<<<<

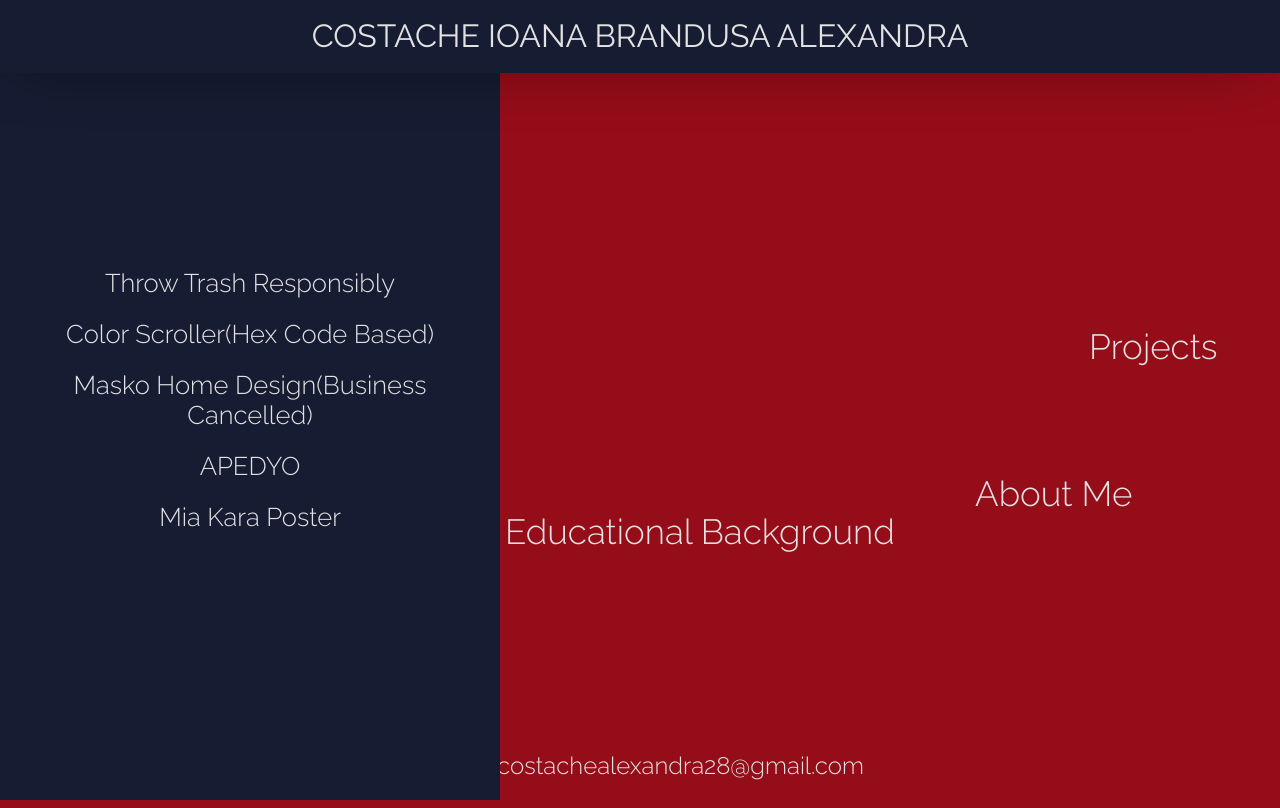
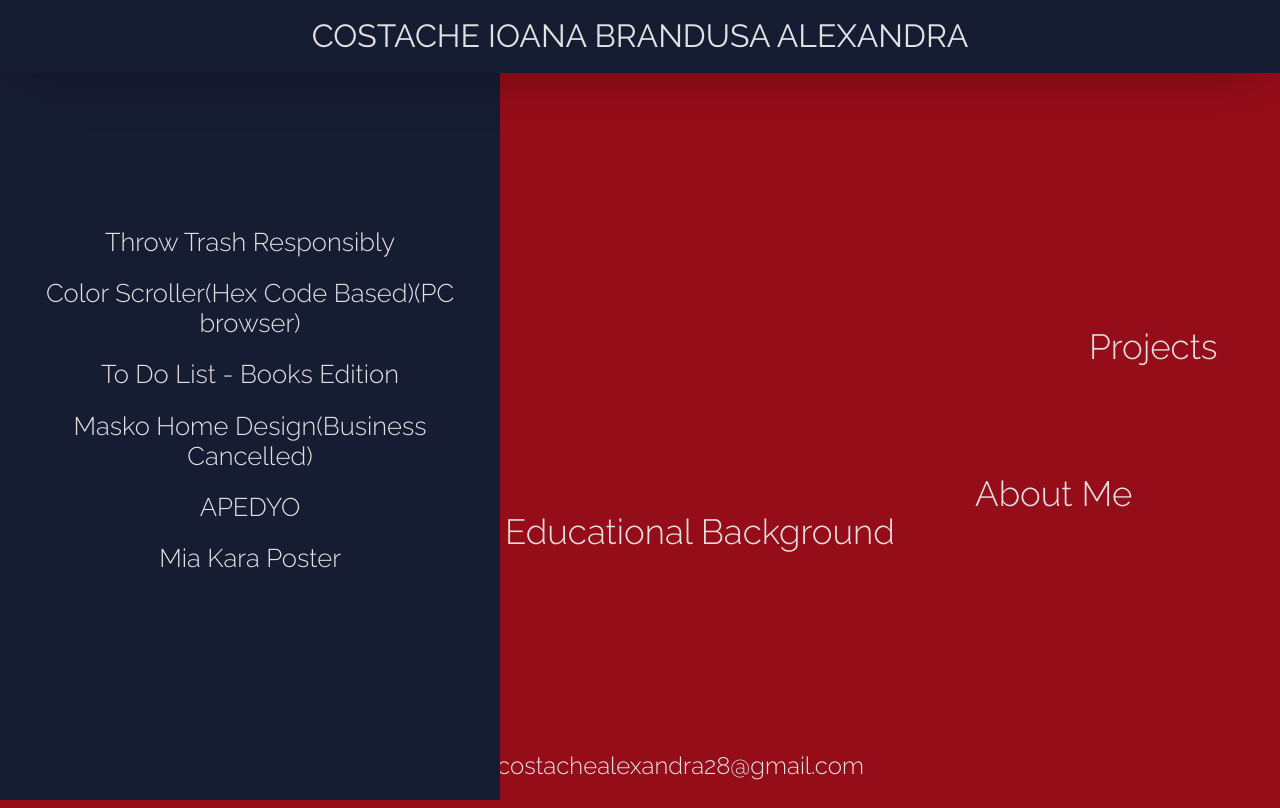
Before and after one commit to c1ba/portofolio, a React (Create React App) app: page /portofolio/projects in a window 1280 px wide. Built offline with nearby package versions, Linux system fonts and the light colour scheme.

Commit message:
Another Commit

```diff
--- a/src/pgs/projects.js
+++ b/src/pgs/projects.js
@@ -6,7 +6,8 @@ export default class Projects extends Component {
         <div style={box} className="projects text_box">
         <div className="content">
         <h2 style={linkText} className="link" onClick={()=>window.open("https://c1ba.github.io/throw_trash_responsibly/", "_blank")}>Throw Trash Responsibly</h2>
-       <h2 style={linkText} className="link" onClick={()=>window.open("https://friendly-wescoff-c440fd.netlify.app/", "_blank")}>Color Scroller(Hex Code Based)</h2>
+       <h2 style={linkText} className="link" onClick={()=>window.open("https://friendly-wescoff-c440fd.netlify.app/", "_blank")}>Color Scroller(Hex Code Based)(PC browser)</h2>
+       <h2 style={linkText} className="link" onClick={()=>window.open("https://c1ba.github.io/my_to_read/", "_blank")}>To Do List - Books Edition</h2>
        <h2 style={linkText} className="link" onClick={()=>window.open("https://www.maskohomedesign.com", "_blank")}>Masko Home Design(Business Cancelled)</h2>
        <h2 style={linkText} className="link" onClick={()=>window.open("https://ciba.itch.io/apedyo", "_blank")}>APEDYO</h2>
        <h2 style={linkText} className="link" onClick={()=>window.open("https://www.facebook.com/MiaKaraBucharest/photos/2562669244003454", "_blank")}>Mia Kara Poster</h2>
```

>>>>

Give the records above again verbatim, pictures omitted.

▶ _Written answer_:
Before and after one commit to c1ba/portofolio, a React (Create React App) app: page /portofolio/projects in a window 1280 px wide. Built offline with nearby package versions, Linux system fonts and the light colour scheme.

Commit message:
Another Commit

```diff
--- a/src/pgs/projects.js
+++ b/src/pgs/projects.js
@@ -6,7 +6,8 @@ export default class Projects extends Component {
         <div style={box} className="projects text_box">
         <div className="content">
         <h2 style={linkText} className="link" onClick={()=>window.open("https://c1ba.github.io/throw_trash_responsibly/", "_blank")}>Throw Trash Responsibly</h2>
-       <h2 style={linkText} className="link" onClick={()=>window.open("https://friendly-wescoff-c440fd.netlify.app/", "_blank")}>Color Scroller(Hex Code Based)</h2>
+       <h2 style={linkText} className="link" onClick={()=>window.open("https://friendly-wescoff-c440fd.netlify.app/", "_blank")}>Color Scroller(Hex Code Based)(PC browser)</h2>
+       <h2 style={linkText} className="link" onClick={()=>window.open("https://c1ba.github.io/my_to_read/", "_blank")}>To Do List - Books Edition</h2>
        <h2 style={linkText} className="link" onClick={()=>window.open("https://www.maskohomedesign.com", "_blank")}>Masko Home Design(Business Cancelled)</h2>
        <h2 style={linkText} className="link" onClick={()=>window.open("https://ciba.itch.io/apedyo", "_blank")}>APEDYO</h2>
        <h2 style={linkText} className="link" onClick={()=>window.open("https://www.facebook.com/MiaKaraBucharest/photos/2562669244003454", "_blank")}>Mia Kara Poster</h2>
```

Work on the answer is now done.